« Reply #25 on: November 25, 2008, 07:27:21 PM »
Hmm... spent yesterday happily installing Office 2007 and trying to partition the drive, which worked BUT I couldn't change the boot partition size beyond what Windows let me shrink it to... As I only have 100GB to play with, I'd like C:\ to be about 20GB and devote the rest to a partition for documents and user settings. No dice. Both Acronis products I use (True Image and Disk Director) are home/small office builds; to get a Server build I'd have to pay close to $700!

f0dder - looks like your suggestion that I simply buy Vista 64-bit was right on the money! I can get an OEM copy for $225 Canadian, which would leave me more than enough left over to buy a big, bad 7200 rpm drive (I can dream, can't I?).\
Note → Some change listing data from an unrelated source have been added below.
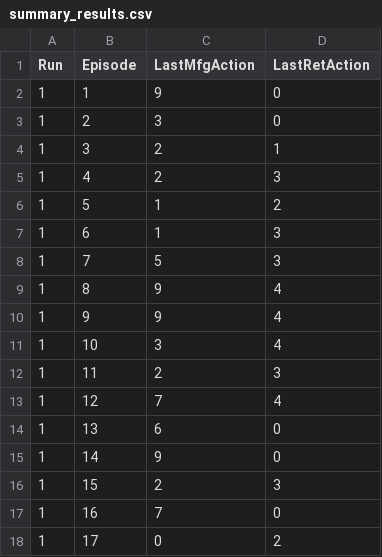
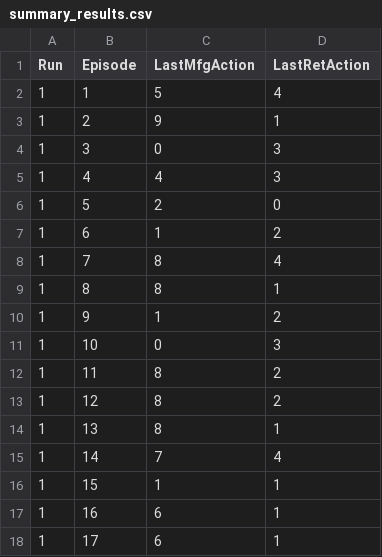
Before and after one commit to SerhanTelatar/Supply-Chain-Decision-Analysis, a CSV file: QlearningConstantState/summary_results.csv, drawn as a sheet; only a part is shown; the diff covers the shown part only.

```diff
--- a/QlearningConstantState/summary_results.csv
+++ b/QlearningConstantState/summary_results.csv
@@ -1,18 +1,18 @@
 Run,Episode,LastMfgAction,LastRetAction
-1,1,9,0
-1,2,3,0
-1,3,2,1
-1,4,2,3
-1,5,1,2
-1,6,1,3
-1,7,5,3
-1,8,9,4
-1,9,9,4
-1,10,3,4
-1,11,2,3
-1,12,7,4
-1,13,6,0
-1,14,9,0
-1,15,2,3
-1,16,7,0
-1,17,0,2
+1,1,5,4
+1,2,9,1
+1,3,0,3
+1,4,4,3
+1,5,2,0
+1,6,1,2
+1,7,8,4
+1,8,8,1
+1,9,1,2
+1,10,0,3
+1,11,8,2
+1,12,8,2
+1,13,8,1
+1,14,7,4
+1,15,1,1
+1,16,6,1
+1,17,6,1
```
Also changed, not shown: 53 edited cells elsewhere in this file, QlearningConstantState/actions_log.csv, 1 other file.
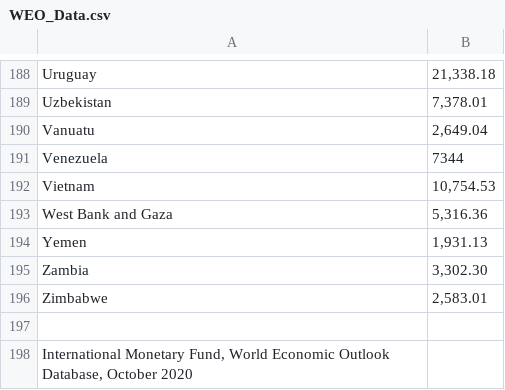
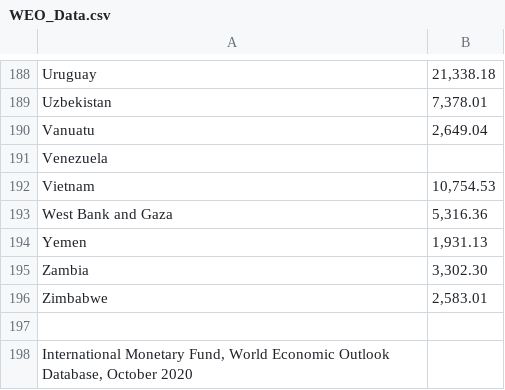
Before and after one commit to klinger2000/corruption, a CSV file: WEO_Data.csv, drawn as a sheet; only a part is shown, gaps mark what is left out; the diff names each change by its address in the sheet, - before the commit and + after, or states it on an @@ line.

Commit message:
Update WEO_Data.csv

```diff
--- a/WEO_Data.csv
+++ b/WEO_Data.csv
-B191: 7344
+B191: (empty)
```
At any rate, I like Windows Server 2008 a lot, but can't see myself making the switch unless I can find a cheap/free way that will allow me to back up my installation and perform basic disk management tasks, like shrinking and extending partitions...

FWIW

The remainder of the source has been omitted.